In this biweekly feature, we highlight the artwork on the covers of the most recent issue of Advanced Healthcare Materials, and of course the research behind it. You can find this week’s issue here. Click on the titles or cover images below to get to the corresponding papers. Also check out our monthly top-downloaded papers feature here.
by Ritu Raman, Lauren Grant, Yongbeom Seo, Caroline Cvetkovic, Michael Gapinske, Alexandra Palasz, Howard Dabbous, Hyunjoon Kong, Pablo Perez Pinera, and Rashid Bashir
Biological materials can adaptively respond to their environment, motivating their use as functional components of engineered machines. Rashid Bashir and his colleagues from the University of Illinois at Urbana-Champaign present a skeletal muscle-powered bio-hybrid robot (“bio-bot”) that can adapt to loss-of-function damage stimuli, completely healing and recovering functionality within two days. This presents a significant step forward in developing robust, resilient, and dynamically responsive biohybrid machines.
by Wanjun Liu, Marcel A. Heinrich, Yixiao Zhou, Ali Akpek, Ning Hu, Xiao Liu, Xiaofei Guan, Zhe Zhong, Xiangyu Jin, Ali Khademhosseini, and Yu Shrike Zhang
A novel strategy to directly bioprint cell-laden gelatin methacryloyl (GelMA) constructs using bioinks of GelMA physical gels (GPGs) is developed by Yu Shrike Zhang, Ali Khademhosseini and their collaborators at Harvard Medical School, Massachusetts Institute of Technology, Donghua University, University of Twente, Istanbul Yeni Yuzyil University and Beihang University. Attributed to their shear-thinning and self-healing properties, GPG bioinks containing down to 3% GelMA can retain shape and form integral structures after deposition, allowing for subsequent UV-crosslinking for chemical stabilization.
by Qiao Li, Li-Na Zhang, Xiao-Ming Tao, and Xin Ding

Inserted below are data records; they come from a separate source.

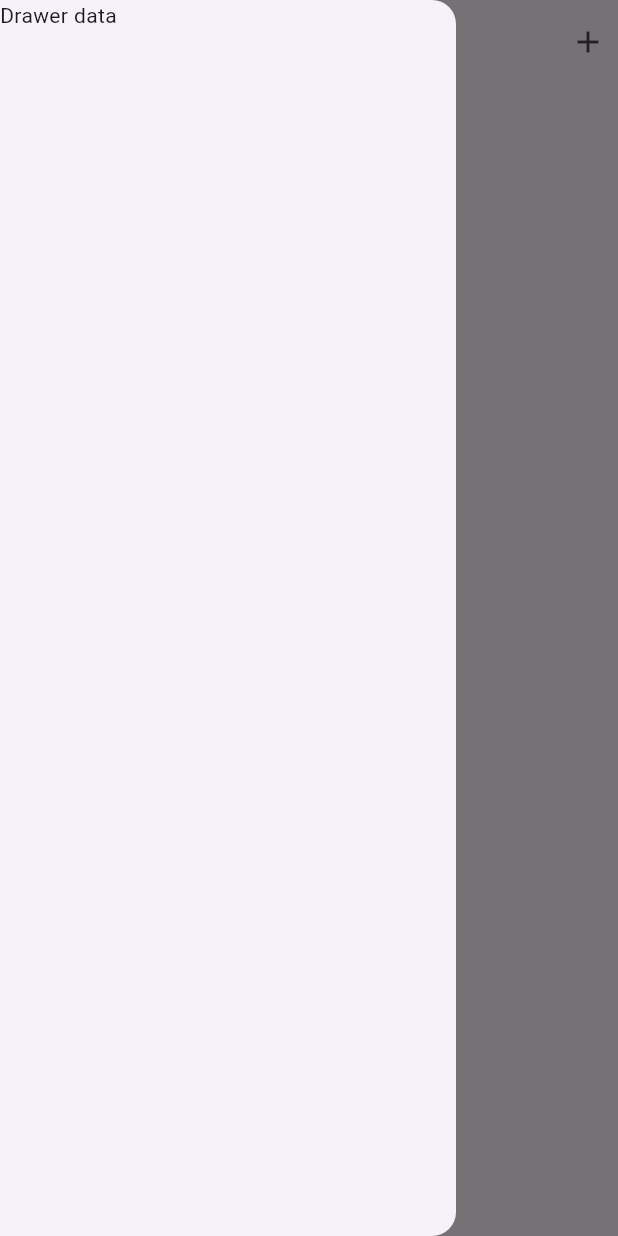
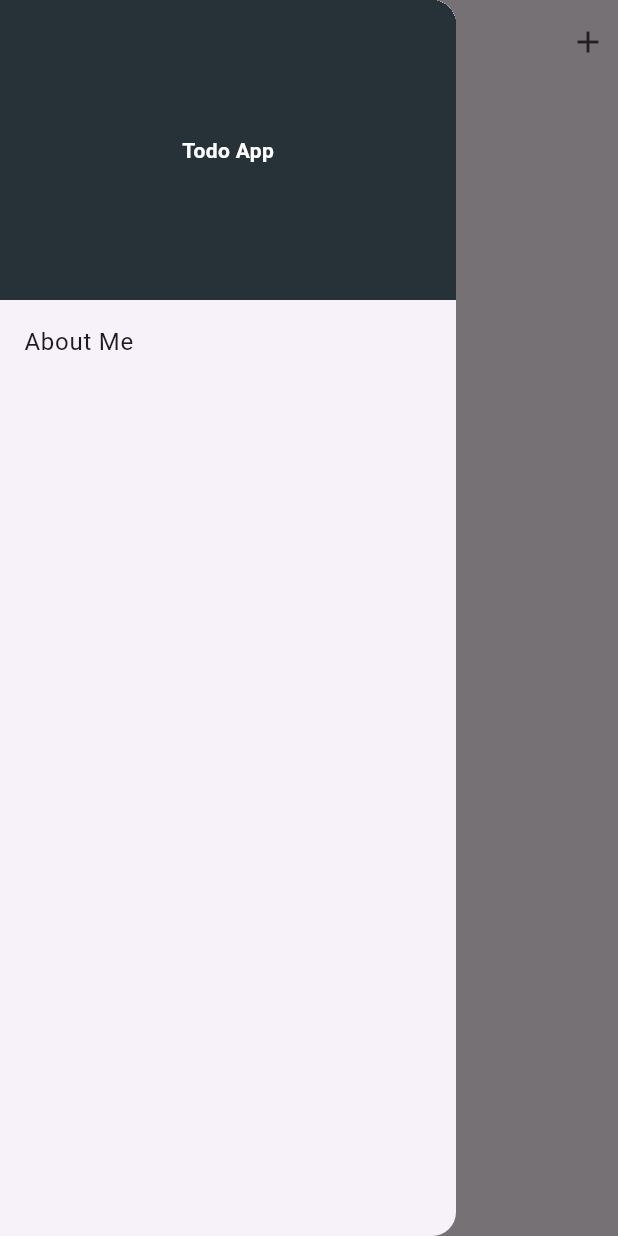
Before and after one commit to asvpxvivien/todoapp, a Flutter app: the screen it shows after launch, with the side drawer open, on a phone screen of 412 x 824 dp. Run offline on Flutter 3.47's test engine with Material 3 defaults, Android fonts, the phone set to English and light mode, and no system bars; our stand-ins replace shared_preferences.

Commit message:
adding the Drawer

```diff
--- a/lib/mainScreen.dart
+++ b/lib/mainScreen.dart
@@ -81,7 +81,27 @@ class _MainscreenState extends State<Mainscreen> {
   @override
   Widget build(BuildContext context) {
     return Scaffold(
-      drawer: Drawer(child: Text("Drawer data")),
+      drawer: Drawer(
+        child: Column(
+          children: [
+            Container(
+              color: Colors.blueGrey[900],
+              height: 200,
+              width: double.infinity,
+              child: Center(
+                child: Text(
+                  "Todo App",
+                  style: TextStyle(
+                    color: Colors.white,
+                    fontWeight: FontWeight.bold,
+                  ),
+                ),
+              ),
+            ),
+            ListTile(title: Text("About Me")),
+          ],
+        ),
+      ),
       appBar: AppBar(
         centerTitle: true,
         title: Text("Todo App"),
```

Wearable temperature detection requires sensors for continuous measurements with sufficient sensitivity and accuracy, which directly can attach to non-planar skin surfaces, for different gestures and motions. Xin Ding, Xiao-Ming Tao and their co-workers at Donghua University and the Hong Kong Polytechnic University performed a comprehensive investigation into the recent advances in flexible and stretchable temperature sensor networks for wearable physiological monitoring, with an emphasis on critical issues and new trends.